Prayer Horse (2008), 91.44cm X 137.16cm, surface Masonite board. Oil paint, sold
Around 2000 I started taking an interest in Buddhist learning. I travelled to Dharmsala and visited Buddhist temples and other places of interest. I started reading about Buddhism and was inspired to make several paintings with Buddhist subjects over the last 20 years.
When I visited the city of Dharamshala, prayer flags danced in the air everywhere. I asked people exactly what the meaning of these flags was. I was told that the wind would carry the prayers with the wishes of Tibetan devotees that were printed on the multicoloured flags. I noticed that, aside from elaborate Tibetan script, there was a horse printed on the flags. The flags were in colours of Tibetan goddesses, red, green, yellow, white, and blue. It was so cheerful to see the flags waving in the wind. I felt that people’s prayers surrounded me as they floated on the wind to travel around the world.
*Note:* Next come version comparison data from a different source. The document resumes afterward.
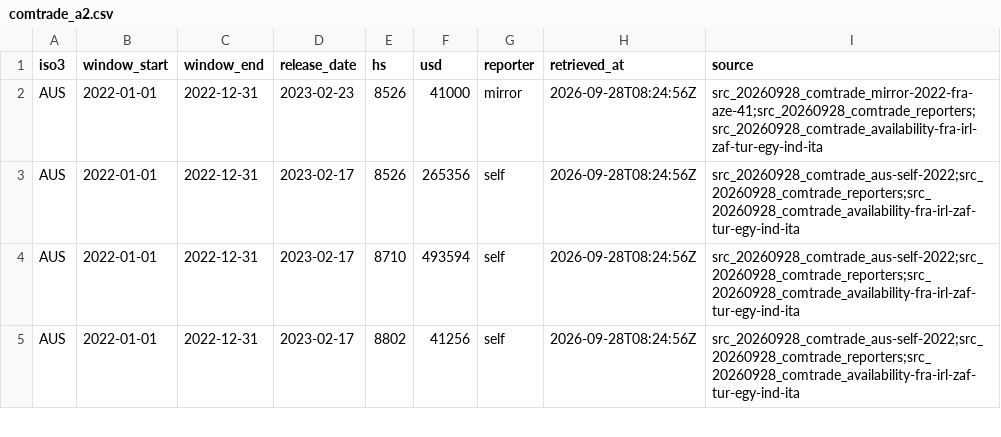
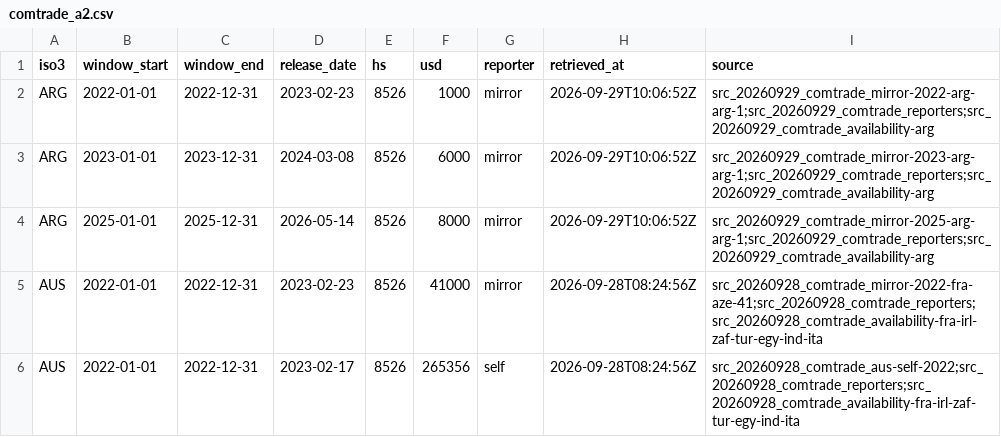
Before and after one commit to mohazed/GAI, a CSV file: data/structured/comtrade_a2.csv, drawn as a sheet; only a part is shown; the shorter side is filled out with more unchanged rows.

```diff
--- a/data/structured/comtrade_a2.csv
+++ b/data/structured/comtrade_a2.csv
@@ -1,2 +1,5 @@
 iso3,window_start,window_end,release_date,hs,usd,reporter,retrieved_at,source
+ARG,2022-01-01,2022-12-31,2023-02-23,8526,1000,mirror,2026-09-29T10:06:52Z,src_20260929_comtrade_mirror-2022-arg-arg-1;src_20260929_comtrade_reporters;src_20260929_comtrade_availability-arg
+ARG,2023-01-01,2023-12-31,2024-03-08,8526,6000,mirror,2026-09-29T10:06:52Z,src_20260929_comtrade_mirror-2023-arg-arg-1;src_20260929_comtrade_reporters;src_20260929_comtrade_availability-arg
+ARG,2025-01-01,2025-12-31,2026-05-14,8526,8000,mirror,2026-09-29T10:06:52Z,src_20260929_comtrade_mirror-2025-arg-arg-1;src_20260929_comtrade_reporters;src_20260929_comtrade_availability-arg
 AUS,2022-01-01,2022-12-31,2023-02-23,8526,41000,mirror,2026-09-28T08:24:56Z,src_20260928_comtrade_mirror-2022-fra-aze-41;src_20260928_comtrade_reporters;src_20260928_comtrade_availability-fra-irl-zaf-tur-egy-ind-ita
```
Also changed, not shown: data/structured/comtrade_c3.csv, data/structured/recognitions.csv, 47 other files.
My prayer horse is shown flying in the wind, its legs not touching the ground. It flies eager and happy, attached to strings with prayers to holy powers. The horse has bells that ring in the wind as it flies. Buddhist colours decorate the horse, each with its own special powers.
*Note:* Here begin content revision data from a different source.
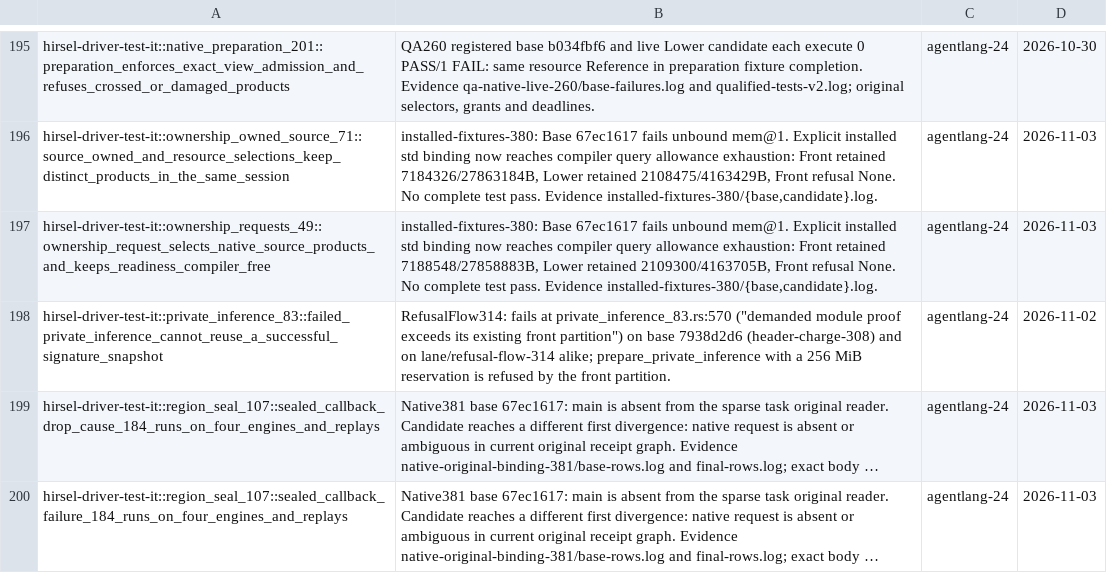
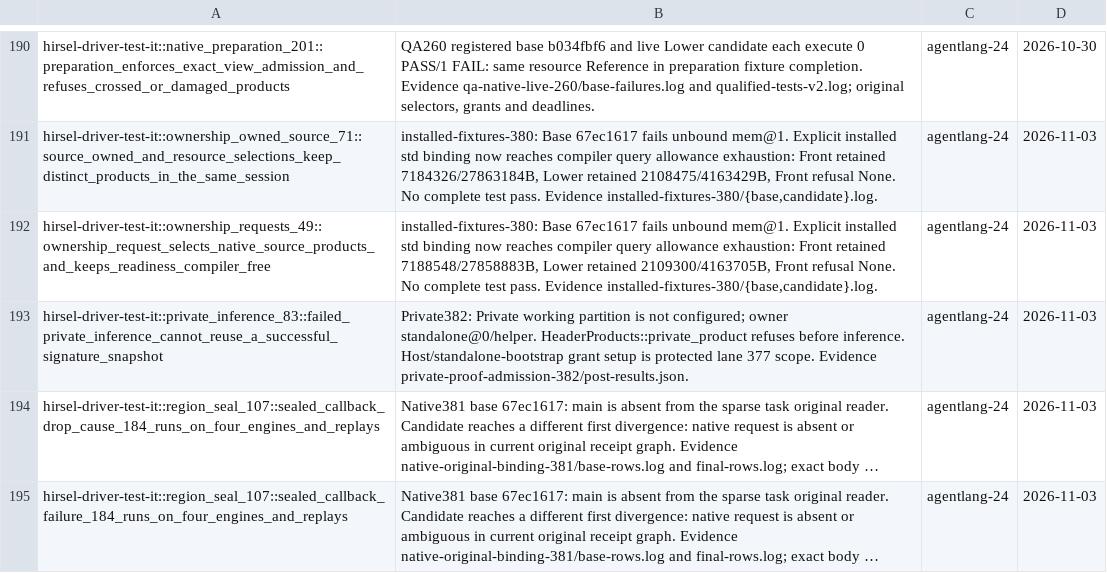
Before and after one commit to SamGalanakis/hirsel, a TSV file: tools/known-failures.tsv, drawn as a sheet; only a part is shown, gaps mark what is left out; long unchanged cells end in …; addresses are those after the commit; the diff covers the shown part only; the diff names each change by its address in the sheet, - before the commit and + after, or states it on an @@ line.

Commit message:
Handle header demands after their Front partition ends

```diff
--- a/tools/known-failures.tsv
+++ b/tools/known-failures.tsv
-B193: RefusalFlow314: fails at private_inference_83.rs:570 ("demanded module proof exceeds its existing front partition") on base 7938d2d6 (header-charge-308) and on lane/refusal-flow-314 alike; prepare_private_inference with a 256 MiB reservation is refused by the front partition.
+B193: Private382: Private working partition is not configured; owner standalone@0/helper. HeaderProducts::private_product refuses before inference. Host/standalone-bootstrap grant setup is protected lane 377 scope. Evidence private-proof-admission-382/post-results.json.
-D193: 2026-11-02
+D193: 2026-11-03
```
Also changed, not shown: 12 added rows, 7 removed rows and 16 edited cells elsewhere in this file, 2 other files.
For me, all colours have their own power and energy. When I paint I keep that in mind and use these elements as a means to communicate the energy, mood, and thought behind a painting.
Painting is my meditation and gives me a break from the stress of my life. Painting is a prayer for peace and producing a painting is the answer fulfilled.
Flags flutter outside my studio in the often burning wind of New Delhi, reminding me of colour, travel, cool mountain air, red-robed monks and the humming of prayers.